pull prior to beginning work in the working directory.
As you progress through your work, whether it be code or prose, you'll accumulate more and more commits each with their own version of a particular file. There'll be times when you'll need to mark a specific commit. For example, you may want that commit to be reviewed by your editor or by quality assurance personnel. Git is able to mark specific points in the repository as being important. This process is called tagging and the mark itself is called a tag.

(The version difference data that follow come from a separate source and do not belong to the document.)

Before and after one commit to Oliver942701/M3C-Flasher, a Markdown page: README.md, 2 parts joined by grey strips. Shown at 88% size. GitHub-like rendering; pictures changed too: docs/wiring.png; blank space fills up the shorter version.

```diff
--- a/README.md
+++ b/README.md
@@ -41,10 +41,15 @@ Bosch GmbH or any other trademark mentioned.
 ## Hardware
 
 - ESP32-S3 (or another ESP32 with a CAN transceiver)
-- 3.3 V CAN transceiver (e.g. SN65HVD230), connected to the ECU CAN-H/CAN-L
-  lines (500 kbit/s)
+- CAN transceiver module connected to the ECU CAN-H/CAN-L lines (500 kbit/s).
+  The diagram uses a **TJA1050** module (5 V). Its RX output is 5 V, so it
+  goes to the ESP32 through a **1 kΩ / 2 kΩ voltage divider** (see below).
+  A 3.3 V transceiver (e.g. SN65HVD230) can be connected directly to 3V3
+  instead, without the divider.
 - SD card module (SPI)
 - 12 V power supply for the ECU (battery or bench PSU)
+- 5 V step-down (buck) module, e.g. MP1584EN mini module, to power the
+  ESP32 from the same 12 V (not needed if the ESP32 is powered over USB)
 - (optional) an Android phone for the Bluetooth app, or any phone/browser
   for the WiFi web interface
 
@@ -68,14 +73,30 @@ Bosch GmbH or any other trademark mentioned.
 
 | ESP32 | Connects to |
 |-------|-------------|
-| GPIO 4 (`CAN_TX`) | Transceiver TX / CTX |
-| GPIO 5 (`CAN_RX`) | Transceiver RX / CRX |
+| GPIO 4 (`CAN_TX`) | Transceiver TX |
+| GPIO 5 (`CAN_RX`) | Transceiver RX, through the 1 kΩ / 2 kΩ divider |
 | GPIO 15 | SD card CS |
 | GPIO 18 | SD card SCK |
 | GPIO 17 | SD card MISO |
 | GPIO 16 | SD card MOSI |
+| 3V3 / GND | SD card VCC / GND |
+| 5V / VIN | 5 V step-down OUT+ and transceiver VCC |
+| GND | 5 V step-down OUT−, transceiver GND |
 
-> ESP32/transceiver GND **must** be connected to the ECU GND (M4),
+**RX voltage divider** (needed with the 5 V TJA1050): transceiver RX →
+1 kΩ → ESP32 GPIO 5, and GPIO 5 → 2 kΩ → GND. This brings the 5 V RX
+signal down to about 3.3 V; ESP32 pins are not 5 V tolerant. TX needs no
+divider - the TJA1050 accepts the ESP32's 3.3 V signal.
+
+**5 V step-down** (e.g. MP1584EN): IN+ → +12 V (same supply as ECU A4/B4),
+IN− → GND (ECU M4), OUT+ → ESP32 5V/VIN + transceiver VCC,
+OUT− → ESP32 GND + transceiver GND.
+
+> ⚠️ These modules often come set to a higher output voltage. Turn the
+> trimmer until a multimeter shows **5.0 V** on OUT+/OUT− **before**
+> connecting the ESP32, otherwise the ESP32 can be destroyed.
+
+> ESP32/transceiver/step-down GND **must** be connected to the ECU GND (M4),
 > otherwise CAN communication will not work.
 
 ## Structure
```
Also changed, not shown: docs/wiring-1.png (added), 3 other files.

It's important to note that the entire repository at a given point in time is tagged, not a particular file or group of files.
A tag can be placed on the repository with the following command, replacing tagName with the actual name of the tag.
Pushing a Specific Tag to a Remote
A tag may be pushed to a remote repository with the following command:
Deleting a Tag Locally
A tag may be deleted locally with the following command, replacing tagName with the actual name of the tag.
Deleting a Tag from a Remote
A tag may be deleted from a remote with the following command, replacing tagName with the actual name of the tag.
|Knowledge and skills||§10.231|
|Topic areas||Source control systems|
|Classroom time||60 minutes|
|Study time||3 hours180 minutes <br />|
|Acquired knowledge||understand the purpose of a source control system when working with multiple users|
|Acquired skill||ability to push and pull changes to/from the source control system|
ability to use a source control system to merge changes
ability to properly handle merge conflicts